Data supplied:
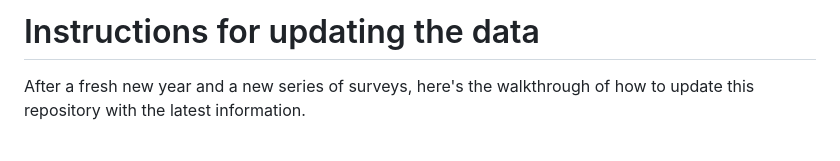
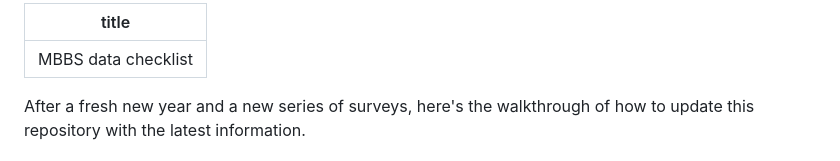
Before and after one commit to nc-minibbs/mbbs, a Markdown page: docs/data-checklist.md, the part around the change. Drawn GitHub-style.

```diff
--- a/docs/data-checklist.md
+++ b/docs/data-checklist.md
@@ -1,4 +1,6 @@
-# Instructions for updating the data
+---
+title: MBBS data checklist
+---
 
 After a fresh new year and a new series of surveys,
 here's the walkthrough of how to update this repository
```
Also changed, not shown: docs/data-pipeline.md (+3 -1 lines).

Action item:
Write the material above out again exactly. Omit every image.

Task response:
Before and after one commit to nc-minibbs/mbbs, a Markdown page: docs/data-checklist.md, the part around the change. Drawn GitHub-style.

```diff
--- a/docs/data-checklist.md
+++ b/docs/data-checklist.md
@@ -1,4 +1,6 @@
-# Instructions for updating the data
+---
+title: MBBS data checklist
+---
 
 After a fresh new year and a new series of surveys,
 here's the walkthrough of how to update this repository
```
Also changed, not shown: docs/data-pipeline.md (+3 -1 lines).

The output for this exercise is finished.